The Council began, in keeping with our tradition, by contemplating and praying about some of the major socio-political trends in our contemporary world. To do so, we drew on the book The Revenge of Power by Moisés Naím in which he proposes three keys to understanding the current proliferation of autocrats who try to weaken democracy from within. These three keys are populism, polarisation and post-truth. However, this was not a merely academic exercise, since the Council was conducted in the spirit of discernment proper to the Society and, therefore, was done from the gaze of God that Ignatius suggests in the Spiritual Exercises.

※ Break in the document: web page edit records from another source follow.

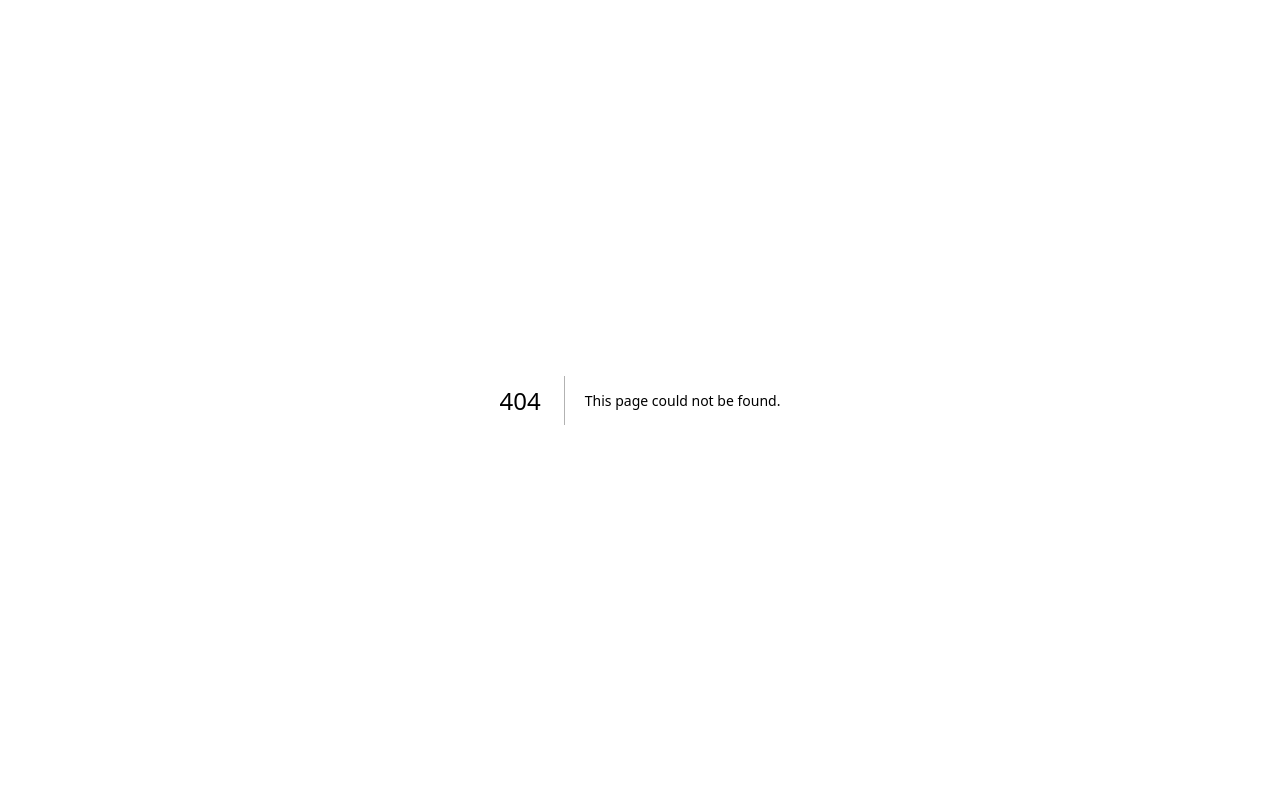
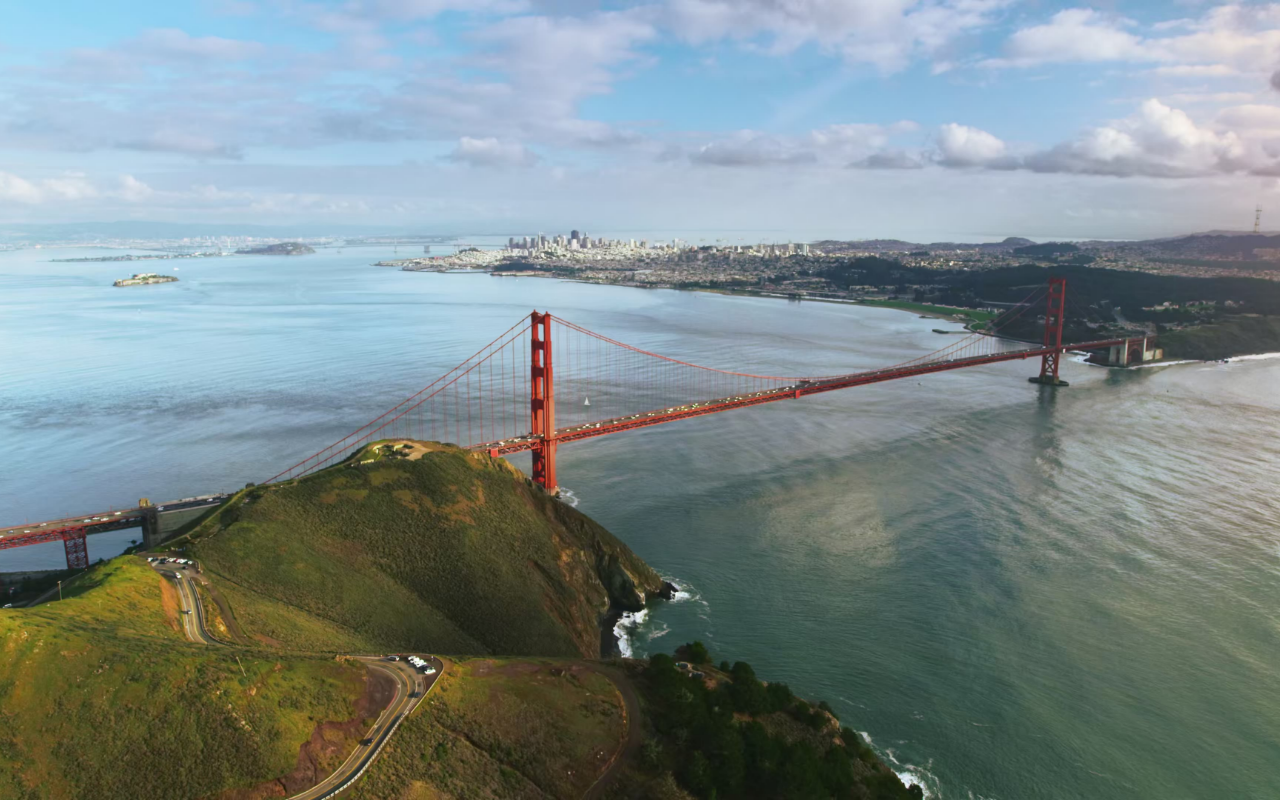
Before and after one commit to ericfzhu/website, a Next.js app: page /loading in a window 1280 px wide. Before the commit this address had no page. Built offline with nearby package versions, Linux system fonts and the light colour scheme.

Commit message:
What if I use next/image with priority

```diff
--- a/src/pages/index.tsx
+++ b/src/pages/index.tsx
@@ -6,6 +6,7 @@ import DraggableIcon from '@/components/DraggableIcon'
 import Finder from '@/components/Finder'
 import music from '@/components/music.json'
 import notes from '@/components/notes.json'
+import Image from 'next/image'
 
 const orbitron = Orbitron({
     weight: '700',
@@ -159,12 +160,17 @@ export default function HomePage() {
                 />
                 <link rel="icon" href="/favicon.ico"/>
             </Head>
+
+            {/* Screensaver */}
             <div>
                 {!videoLoaded && (
-                    <img
+                    <Image
                     src="/assets/background.jpg"
                     alt="Video placeholder"
-                    className={`absolute top-1/2 left-1/2 transform -translate-x-1/2 -translate-y-1/2 object-cover min-h-screen max-w-screen ${showTimeDate ? 'z-30' : ' -z-20' }`}
+                    priority
+                    width={1920}
+                    height={1080}
+                    className={`absolute top-1/2 left-1/2 transform -translate-x-1/2 -translate-y-1/2 object-cover min-h-screen max-w-screen ${showTimeDate ? 'z-30 ' : ' -z-20'}`}
                     />
                 )}
                 <video
@@ -172,11 +178,12 @@ export default function HomePage() {
                     loop
                     muted
                     onLoadedData={handleVideoLoad}
-                    className={`absolute top-1/2 left-1/2 transform -translate-x-1/2 -translate-y-1/2 object-cover min-h-screen max-w-screen ${showTimeDate ? 'z-30' : ' -z-20' } ${videoLoaded ? 'visible' : ''}`}
+                    className={`absolute top-1/2 left-1/2 transform -translate-x-1/2 -translate-y-1/2 object-cover min-h-screen max-w-screen ${showTimeDate ? 'z-30 ' : ' -z-20' } ${videoLoaded ? 'visible' : ''}`}
                 >
                     <source src="/assets/background.mp4" type="video/mp4" />
                 </video>
             </div>
+
             <div
                 className={`absolute top-24 left-1/2 transform -translate-x-1/2 text-center text-slate-100 duration-500 ${
                     showTimeDate ? 'opacity-100 z-30' : 'opacity-0 invisible -z-20'
@@ -190,6 +197,16 @@ export default function HomePage() {
                 </h2>
             </div>
 
+            <h2
+                className={`absolute lg:text-xl text-sm bottom-1/4 left-1/2 transform -translate-x-1/2 text-left space-x-3 px-4 text-slate-100/50 duration-500 text-center ${showTimeDate ? 'z-30' : ' -z-20'} ${
+                    showTimeDate ? 'opacity-100' : 'opacity-0 invisible'
+                }`}
+            >
+                Click anywhere or press enter to continue
+            </h2>
+
+
+            {/* Desktop */}
             <div
                 className={`absolute top-1/2 left-1/2 transform -translate-x-1/2 -translate-y-1/2 text-center -z-10 transition-all delay-500 ${
                     showTimeDate ? 'invisible' : 'visible'
@@ -308,13 +325,6 @@ export default function HomePage() {
                     moveFolderToLast={moveFolderToLast}
                 />
             )}
-            <h1
-                className={`absolute lg:text-xl text-sm bottom-1/4 left-1/2 transform -translate-x-1/2 text-left space-x-3 px-4 text-slate-100/50 duration-500 text-center ${showTimeDate ? 'z-30' : ' -z-20'} ${
-                    showTimeDate ? 'opacity-100' : 'opacity-0 invisible'
-                }`}
-            >
-                Click anywhere or press enter to continue
-            </h1>
         </main>
     )
 }
--- /dev/null
+++ b/src/pages/loading.tsx
@@ -0,0 +1,9 @@
+export default function Loading() {
+    return (
+        <img
+        src="/assets/background.jpg"
+        alt="Video placeholder"
+        className={`absolute top-1/2 left-1/2 transform -translate-x-1/2 -translate-y-1/2 object-cover min-h-screen max-w-screen`}
+        />
+    )
+}
```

What we sought was to perceive the action of the Lord at this moment in history and understand how we can collaborate in his mission.
The Council then focussed for several days on the enormous educational effort that the Society of Jesus is carrying out in the world and on how it can best collaborate in the mission that God has entrusted to the Church. This has to be a mission that is carried out in the context of the faith and the spiritual experience that animate the Society, which must, as Father Arrupe explained, lead to the formation of people for and with others. Enlightened by Christ, the true men and women for others are capable of being agents of change and committed to the construction of more just and humane societies. This process led us to deepen the meaning of Ignatian pedagogy, the importance of critical reflection, discernment, openness to the experience of God, and faith formation in the multi-religious and multi-convictional contexts of today’s societies.
The last day of the Council was devoted to reflecting on the recent instruction of the Vatican Congregation for Education on The Identity of the Catholic School for a Culture of Dialogue. This instruction seeks to clarify the meaning of the identity of the Catholic school in a multicultural and multi-religious world like ours. To this end, we listened to the opinions of a canonist, a theologian and an educator.
As in other meetings of the Expanded Council, the discernment on the educational apostolate was lived in an atmosphere of personal prayer, spiritual conversation, and Eucharistic celebration where we really wanted to listen to the Lord. Personally, and as Secretary for Jesuit Education (Secondary and Pre-Secondary), I felt that we truly contemplated our educational endeavour, with its lights, challenges and shadows, through the eyes of Jesus. This led us to recognise with gratitude the enormous efforts of so many Jesuits and apostolic companions who passionately make it possible for our schools, universities and other educational centres to carry out their mission of education and evangelisation.
We were also able to recognise the enormous challenges so that our educational institutions can truly contribute to the hope and fraternity to which Pope Francis has called us in Laudato Si’ and Fratelli Tutti. After all, our works, like us Jesuits, find themselves immersed in a context that is often inimical to the values and the vision we seek as servants of the Gospel. However, we feel once again that faith in the crucified and risen Christ leads us in all things to love and serve, to continue to preach by our lives, works and words the kingdom of God. The important thing is to put Jesus at the centre of our apostolic life, the only one who can make it possible to build a true human brotherhood and sisterhood. As Jesuits we have experienced the healing and liberation that Jesus offers us, and it is this same experience that continues to encourage us to become and educate other people to be men and women for and with others.
This article was originally published in jesuits.global